- _PROBLEM REQUIREMENTS_: The expected output is each line in the data below that includes the string "mean".

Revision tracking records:
------------------------------------------------------------------------
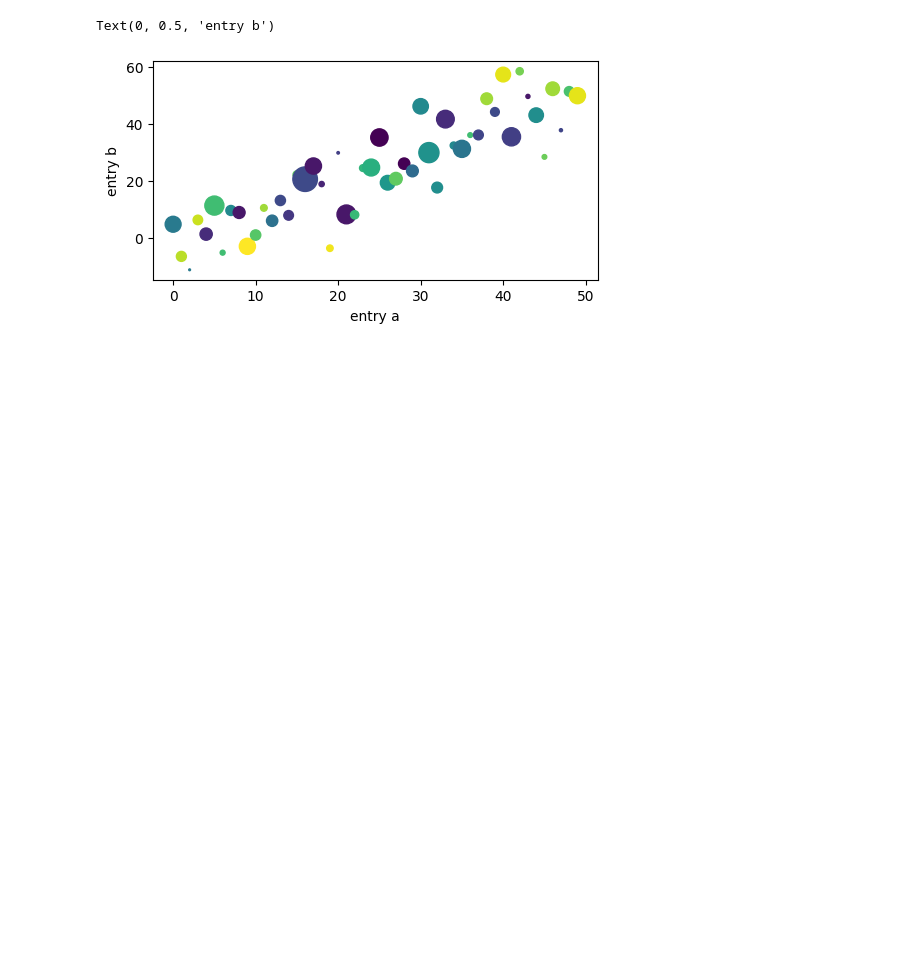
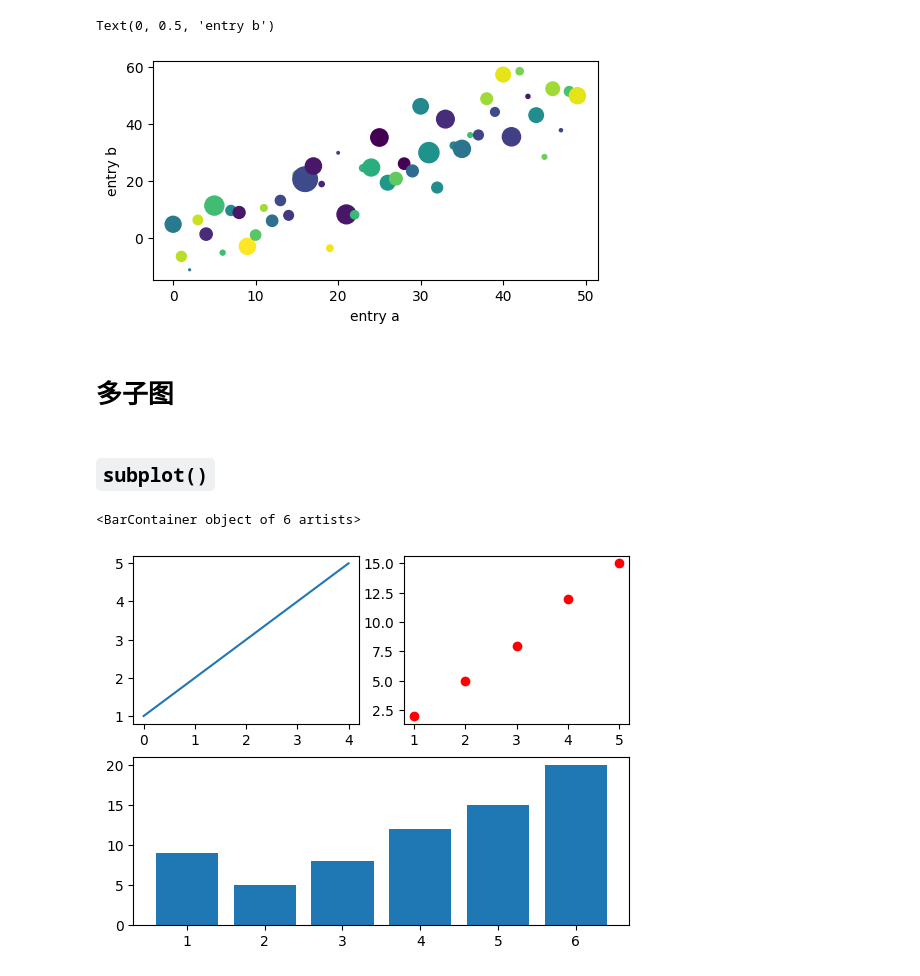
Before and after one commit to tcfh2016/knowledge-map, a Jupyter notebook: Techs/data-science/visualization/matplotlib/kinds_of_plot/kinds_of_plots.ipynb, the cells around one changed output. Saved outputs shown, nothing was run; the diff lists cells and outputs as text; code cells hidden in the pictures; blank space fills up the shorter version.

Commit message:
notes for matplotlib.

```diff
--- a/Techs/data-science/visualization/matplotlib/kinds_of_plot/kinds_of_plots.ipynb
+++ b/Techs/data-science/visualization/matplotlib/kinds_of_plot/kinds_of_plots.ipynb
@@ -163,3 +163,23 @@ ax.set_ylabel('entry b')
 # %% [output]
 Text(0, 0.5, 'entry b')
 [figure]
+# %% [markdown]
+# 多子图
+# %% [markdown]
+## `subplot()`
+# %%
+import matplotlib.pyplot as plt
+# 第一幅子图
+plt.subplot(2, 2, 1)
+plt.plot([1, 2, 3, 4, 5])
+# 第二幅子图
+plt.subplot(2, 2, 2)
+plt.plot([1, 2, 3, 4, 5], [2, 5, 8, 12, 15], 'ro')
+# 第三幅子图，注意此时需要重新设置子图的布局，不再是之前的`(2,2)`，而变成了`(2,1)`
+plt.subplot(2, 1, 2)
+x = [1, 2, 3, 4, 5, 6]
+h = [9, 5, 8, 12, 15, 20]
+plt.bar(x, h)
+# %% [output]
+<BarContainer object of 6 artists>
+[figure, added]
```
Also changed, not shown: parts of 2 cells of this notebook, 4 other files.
------------------------------------------------------------------------
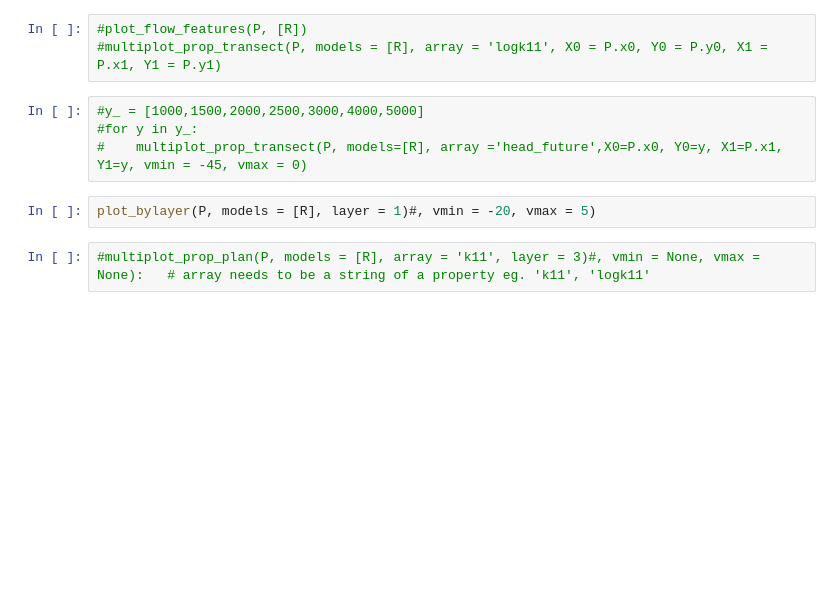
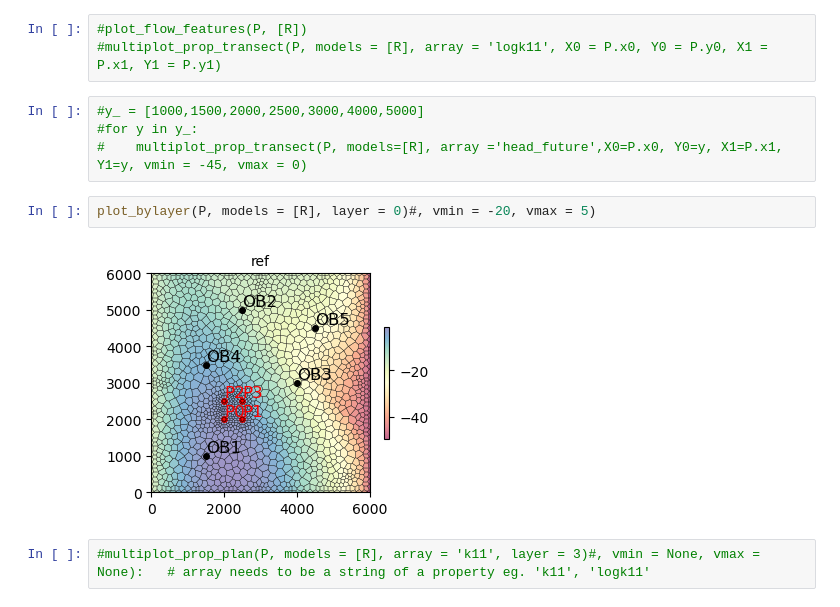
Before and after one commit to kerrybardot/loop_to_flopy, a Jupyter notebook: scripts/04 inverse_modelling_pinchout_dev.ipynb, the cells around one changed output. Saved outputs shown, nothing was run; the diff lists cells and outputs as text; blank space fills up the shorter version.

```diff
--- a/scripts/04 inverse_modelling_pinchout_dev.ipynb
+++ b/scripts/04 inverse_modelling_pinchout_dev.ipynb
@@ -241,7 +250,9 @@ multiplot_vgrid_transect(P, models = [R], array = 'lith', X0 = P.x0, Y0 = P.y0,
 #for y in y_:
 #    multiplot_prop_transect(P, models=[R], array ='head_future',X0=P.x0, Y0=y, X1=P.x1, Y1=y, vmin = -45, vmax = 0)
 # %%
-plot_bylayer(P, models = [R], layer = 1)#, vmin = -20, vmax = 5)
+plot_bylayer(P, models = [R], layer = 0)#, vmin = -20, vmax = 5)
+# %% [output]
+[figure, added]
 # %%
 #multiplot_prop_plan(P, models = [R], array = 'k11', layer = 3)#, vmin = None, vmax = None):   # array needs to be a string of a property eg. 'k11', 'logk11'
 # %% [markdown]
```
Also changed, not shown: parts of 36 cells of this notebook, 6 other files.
------------------------------------------------------------------------
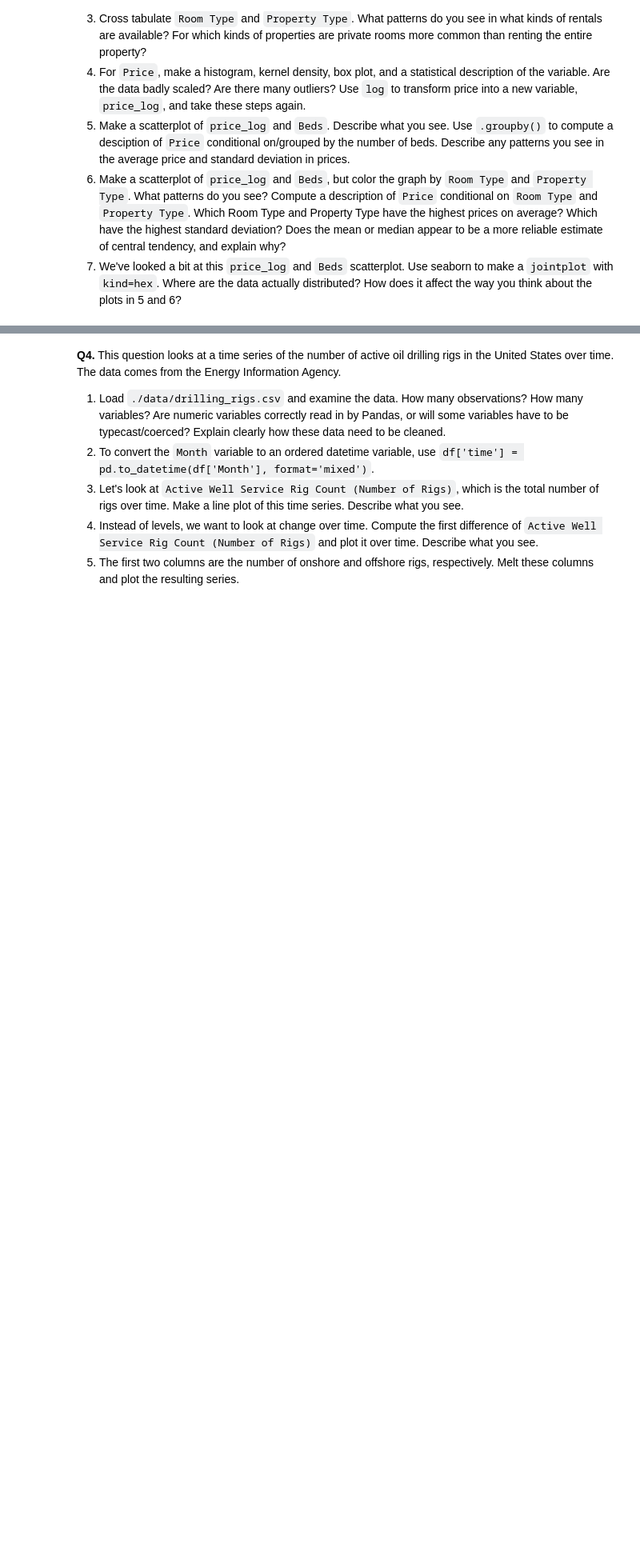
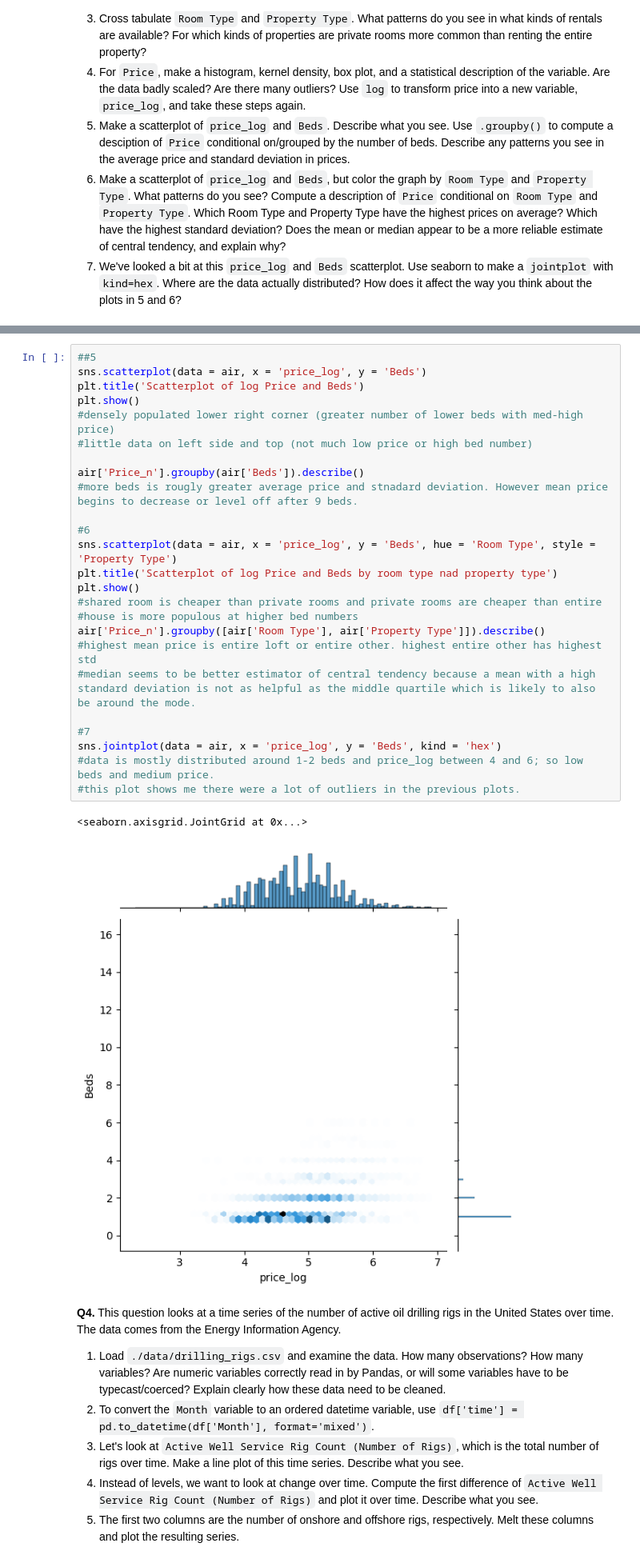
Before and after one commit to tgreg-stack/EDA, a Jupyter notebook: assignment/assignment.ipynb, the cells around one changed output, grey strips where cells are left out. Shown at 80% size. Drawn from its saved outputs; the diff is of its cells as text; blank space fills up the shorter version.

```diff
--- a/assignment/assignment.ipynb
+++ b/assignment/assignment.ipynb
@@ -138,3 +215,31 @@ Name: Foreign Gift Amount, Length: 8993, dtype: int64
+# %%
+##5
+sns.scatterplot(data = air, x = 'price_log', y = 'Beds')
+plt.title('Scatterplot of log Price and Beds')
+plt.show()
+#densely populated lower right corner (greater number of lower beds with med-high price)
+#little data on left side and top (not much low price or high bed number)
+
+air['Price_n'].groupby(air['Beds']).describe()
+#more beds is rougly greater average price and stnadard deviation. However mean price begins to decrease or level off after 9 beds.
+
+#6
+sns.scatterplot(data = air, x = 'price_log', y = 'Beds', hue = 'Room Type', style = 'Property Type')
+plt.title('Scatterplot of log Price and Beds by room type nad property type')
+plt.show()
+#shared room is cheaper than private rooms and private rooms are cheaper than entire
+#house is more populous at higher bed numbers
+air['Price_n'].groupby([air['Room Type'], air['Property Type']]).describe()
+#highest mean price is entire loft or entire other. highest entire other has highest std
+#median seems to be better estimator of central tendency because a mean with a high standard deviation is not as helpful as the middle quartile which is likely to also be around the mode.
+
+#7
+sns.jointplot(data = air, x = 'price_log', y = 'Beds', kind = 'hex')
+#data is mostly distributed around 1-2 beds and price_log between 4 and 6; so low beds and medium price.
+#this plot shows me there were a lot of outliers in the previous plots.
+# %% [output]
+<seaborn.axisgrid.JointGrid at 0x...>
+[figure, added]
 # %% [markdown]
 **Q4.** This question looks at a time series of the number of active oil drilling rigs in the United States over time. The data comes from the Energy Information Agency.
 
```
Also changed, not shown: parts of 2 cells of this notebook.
------------------------------------------------------------------------
- _RESPONSE TO THIS TASK_:
+#more beds is rougly greater average price and stnadard deviation. However mean price begins to decrease or level off after 9 beds.
+#highest mean price is entire loft or entire other. highest entire other has highest std
+#median seems to be better estimator of central tendency because a mean with a high standard deviation is not as helpful as the middle quartile which is likely to also be around the mode.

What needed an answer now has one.